Chairwoman Bass lost little time after her first visit to the nation’s capital in establishing the bipartisan Congressional Caucus on Foster Youth. The Child Welfare Improvement Caucus has about 150 legislators that are active members. These politicians have had a significant impact on the passing of a number of critical pieces of legislation aimed at reforming the foster care system across the country.
Chairwoman Bass made history when she was elected to the House of Representatives in 2008, as the first African-American woman in US history. She was also Speaker of the California State Assembly. She presided over California through its worst economic crisis since the Great Depression. When she was the Assembly’s leader, she was successful in getting legislation passed that would assist California people who had been affected by the recession. She was one of only four lawmakers recognized with the John F. Kennedy Profile in Courage Award that year for her bravery.

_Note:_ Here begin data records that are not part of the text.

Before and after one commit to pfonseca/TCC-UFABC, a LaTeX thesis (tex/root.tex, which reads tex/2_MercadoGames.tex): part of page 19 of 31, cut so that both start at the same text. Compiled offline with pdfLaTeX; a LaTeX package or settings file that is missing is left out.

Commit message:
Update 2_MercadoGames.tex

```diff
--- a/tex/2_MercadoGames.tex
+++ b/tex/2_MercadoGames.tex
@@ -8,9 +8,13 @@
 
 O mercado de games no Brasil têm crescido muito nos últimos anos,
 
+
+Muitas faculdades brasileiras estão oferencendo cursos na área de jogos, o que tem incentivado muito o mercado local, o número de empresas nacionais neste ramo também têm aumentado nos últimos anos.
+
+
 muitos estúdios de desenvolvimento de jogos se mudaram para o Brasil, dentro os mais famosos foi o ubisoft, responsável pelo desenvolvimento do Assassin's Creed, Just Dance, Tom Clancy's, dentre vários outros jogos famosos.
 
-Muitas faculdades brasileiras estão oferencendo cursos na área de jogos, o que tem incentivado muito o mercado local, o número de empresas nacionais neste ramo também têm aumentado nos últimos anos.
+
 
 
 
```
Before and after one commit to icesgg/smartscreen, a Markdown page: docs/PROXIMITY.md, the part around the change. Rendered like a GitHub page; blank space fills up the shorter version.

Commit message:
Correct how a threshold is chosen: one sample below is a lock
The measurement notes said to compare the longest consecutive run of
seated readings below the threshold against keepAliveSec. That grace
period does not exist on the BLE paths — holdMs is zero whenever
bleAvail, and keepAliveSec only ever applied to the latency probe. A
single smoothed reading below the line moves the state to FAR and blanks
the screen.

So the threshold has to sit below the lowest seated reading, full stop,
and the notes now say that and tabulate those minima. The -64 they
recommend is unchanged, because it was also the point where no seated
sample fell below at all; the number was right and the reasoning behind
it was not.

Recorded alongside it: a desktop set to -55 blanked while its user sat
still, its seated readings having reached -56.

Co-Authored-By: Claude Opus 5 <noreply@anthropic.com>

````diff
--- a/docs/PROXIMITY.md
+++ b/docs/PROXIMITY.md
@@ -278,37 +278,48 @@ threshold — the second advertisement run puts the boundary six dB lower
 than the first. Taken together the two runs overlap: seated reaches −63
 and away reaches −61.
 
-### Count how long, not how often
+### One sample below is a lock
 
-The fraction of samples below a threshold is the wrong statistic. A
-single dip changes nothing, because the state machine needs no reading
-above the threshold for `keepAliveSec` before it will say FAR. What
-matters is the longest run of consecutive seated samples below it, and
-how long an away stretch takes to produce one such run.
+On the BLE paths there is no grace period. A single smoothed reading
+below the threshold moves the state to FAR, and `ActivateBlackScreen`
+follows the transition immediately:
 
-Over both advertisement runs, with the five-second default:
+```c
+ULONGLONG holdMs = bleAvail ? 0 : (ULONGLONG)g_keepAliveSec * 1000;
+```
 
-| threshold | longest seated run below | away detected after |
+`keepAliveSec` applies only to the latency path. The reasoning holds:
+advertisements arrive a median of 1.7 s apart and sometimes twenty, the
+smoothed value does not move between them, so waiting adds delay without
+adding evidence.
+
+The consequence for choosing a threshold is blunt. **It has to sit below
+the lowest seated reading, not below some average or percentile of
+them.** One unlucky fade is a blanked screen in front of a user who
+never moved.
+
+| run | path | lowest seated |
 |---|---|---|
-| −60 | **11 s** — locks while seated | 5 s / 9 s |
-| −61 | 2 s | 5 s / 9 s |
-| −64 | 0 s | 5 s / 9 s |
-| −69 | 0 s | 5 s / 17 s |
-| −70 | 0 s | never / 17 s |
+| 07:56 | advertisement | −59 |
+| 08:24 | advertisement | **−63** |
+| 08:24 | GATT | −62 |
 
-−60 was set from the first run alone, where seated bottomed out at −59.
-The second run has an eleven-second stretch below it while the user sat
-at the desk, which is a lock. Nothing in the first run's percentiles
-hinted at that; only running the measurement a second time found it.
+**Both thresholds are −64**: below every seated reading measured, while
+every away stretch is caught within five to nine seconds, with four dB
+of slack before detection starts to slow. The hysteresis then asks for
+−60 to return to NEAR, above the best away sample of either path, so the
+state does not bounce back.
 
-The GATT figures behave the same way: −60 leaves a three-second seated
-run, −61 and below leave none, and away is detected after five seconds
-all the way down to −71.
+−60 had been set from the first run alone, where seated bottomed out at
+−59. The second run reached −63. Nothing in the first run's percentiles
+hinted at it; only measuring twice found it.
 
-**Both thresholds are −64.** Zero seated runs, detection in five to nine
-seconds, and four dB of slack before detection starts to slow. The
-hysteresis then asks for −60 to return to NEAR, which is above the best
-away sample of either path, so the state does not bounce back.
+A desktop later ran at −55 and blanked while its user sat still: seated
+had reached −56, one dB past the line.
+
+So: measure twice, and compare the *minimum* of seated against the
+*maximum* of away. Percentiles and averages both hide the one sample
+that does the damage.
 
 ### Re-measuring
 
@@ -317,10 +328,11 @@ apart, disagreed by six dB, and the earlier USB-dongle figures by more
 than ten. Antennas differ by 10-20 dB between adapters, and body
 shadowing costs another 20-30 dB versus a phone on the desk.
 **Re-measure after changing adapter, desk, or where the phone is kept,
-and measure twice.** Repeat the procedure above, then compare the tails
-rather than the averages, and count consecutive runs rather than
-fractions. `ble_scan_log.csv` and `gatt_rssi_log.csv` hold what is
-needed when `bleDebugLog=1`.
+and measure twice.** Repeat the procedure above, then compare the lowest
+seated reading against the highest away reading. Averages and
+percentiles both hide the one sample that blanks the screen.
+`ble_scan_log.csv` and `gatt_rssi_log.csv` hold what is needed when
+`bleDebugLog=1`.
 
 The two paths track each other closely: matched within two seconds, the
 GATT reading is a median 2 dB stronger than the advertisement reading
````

She and a small group of other community organizers formed Community Coalition in the early 1990s, often known as CoCo owing to the way it is commonly referred to in the area. The goal of CoCo is to establish a neighborhood institution that will engage thousands of individuals in policy formation, influence, and change in order to improve social and economic conditions in South Los Angeles, which are presently advantageous to drug abuse, criminality, and poverty.CoCo’s mission is to achieve this through bringing as many people together as possible. CoCo is now recognized on a national level as a major community organization. This is because it has influenced policy moves in a multitude of disciplines and is developing future leaders.
Venice and Fairfax are both located within the boundaries of Representative Bass’s district in the city of Los Angeles. These are the settings in which she spent her formative years as a child and adolescent. Both the Physician Assistant Program at the University of Southern California and the Masters Program in Social Work at the University of Southern California awarded her a diploma upon completion of their respective programs. Both as a physician assistant and a clinical teacher, she was employed by the Physician Assistant Program at the USC Keck School of Medicine. As part of her responsibilities, she was responsible for patient care.
During the time that this article is being written, Representative Bass is running for mayor of Los Angeles, which is located in the state of California. Should she be victorious, she would be the first woman of African descent to ever hold that position. This would mark a significant achievement for African Americans throughout the course of California’s history. African Americans have been settling in this state since before it was even a state, giving it a long and illustrious history of doing so. This part of history is typically ignored, but we can only hope that if she is elected, it will finally receive the attention it deserves.